Give back each record precisely, pictures excluded.

### Available records:
┄┄┄┄┄┄

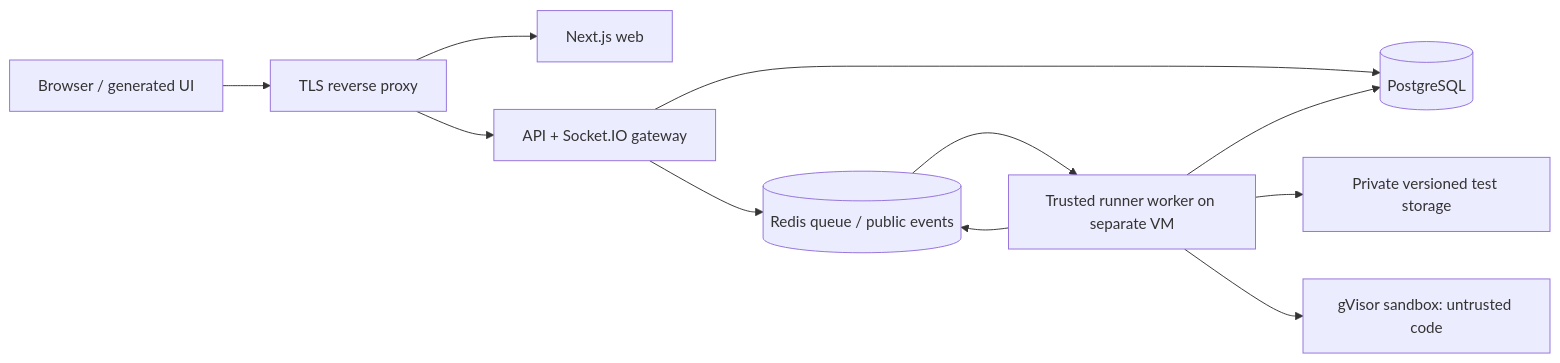
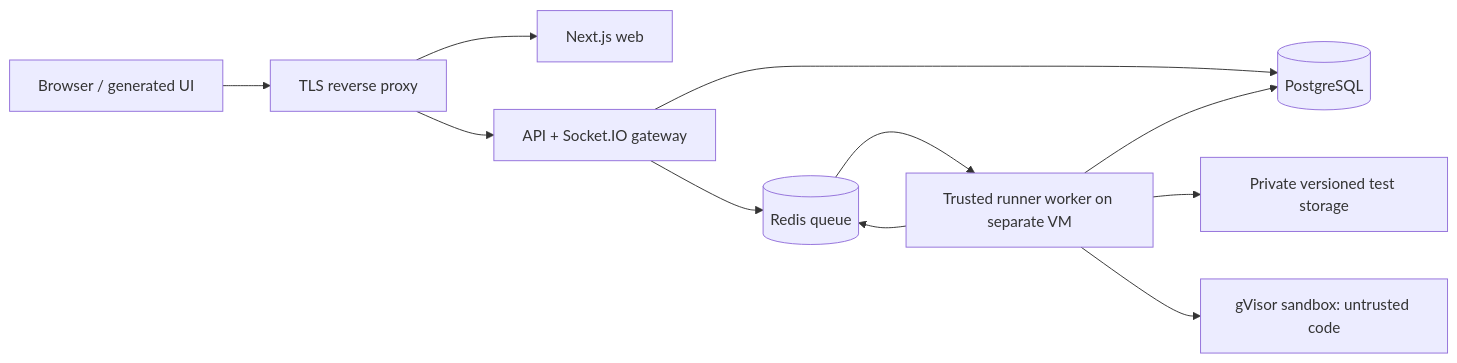
The diagram in docs/ARCHITECTURE_AND_DEPLOYMENT.md (Hamza-El-Azzouzi/ArenaCore), drawn with Mermaid before and after one commit. The commit also changed other lines of this file and 21 other files, not shown here.

````diff
--- a/docs/ARCHITECTURE_AND_DEPLOYMENT.md
+++ b/docs/ARCHITECTURE_AND_DEPLOYMENT.md
@@ -31,13 +31,13 @@
 ```mermaid
 flowchart LR
   B[Browser / generated UI] --> E[TLS reverse proxy]
   E --> W[Next.js web]
   E --> A[API + Socket.IO gateway]
   A --> P[(PostgreSQL)]
-  A --> R[(Redis queue / public events)]
+  A --> R[(Redis queue)]
   R --> J[Trusted runner worker on separate VM]
   J --> T[Private versioned test storage]
   J --> S[gVisor sandbox: untrusted code]
   J --> P
   J --> R
 ```
````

┄┄┄┄┄┄

### Result for this task:
The diagram in docs/ARCHITECTURE_AND_DEPLOYMENT.md (Hamza-El-Azzouzi/ArenaCore), drawn with Mermaid before and after one commit. The commit also changed other lines of this file and 21 other files, not shown here.

````diff
--- a/docs/ARCHITECTURE_AND_DEPLOYMENT.md
+++ b/docs/ARCHITECTURE_AND_DEPLOYMENT.md
@@ -31,13 +31,13 @@
 ```mermaid
 flowchart LR
   B[Browser / generated UI] --> E[TLS reverse proxy]
   E --> W[Next.js web]
   E --> A[API + Socket.IO gateway]
   A --> P[(PostgreSQL)]
-  A --> R[(Redis queue / public events)]
+  A --> R[(Redis queue)]
   R --> J[Trusted runner worker on separate VM]
   J --> T[Private versioned test storage]
   J --> S[gVisor sandbox: untrusted code]
   J --> P
   J --> R
 ```
````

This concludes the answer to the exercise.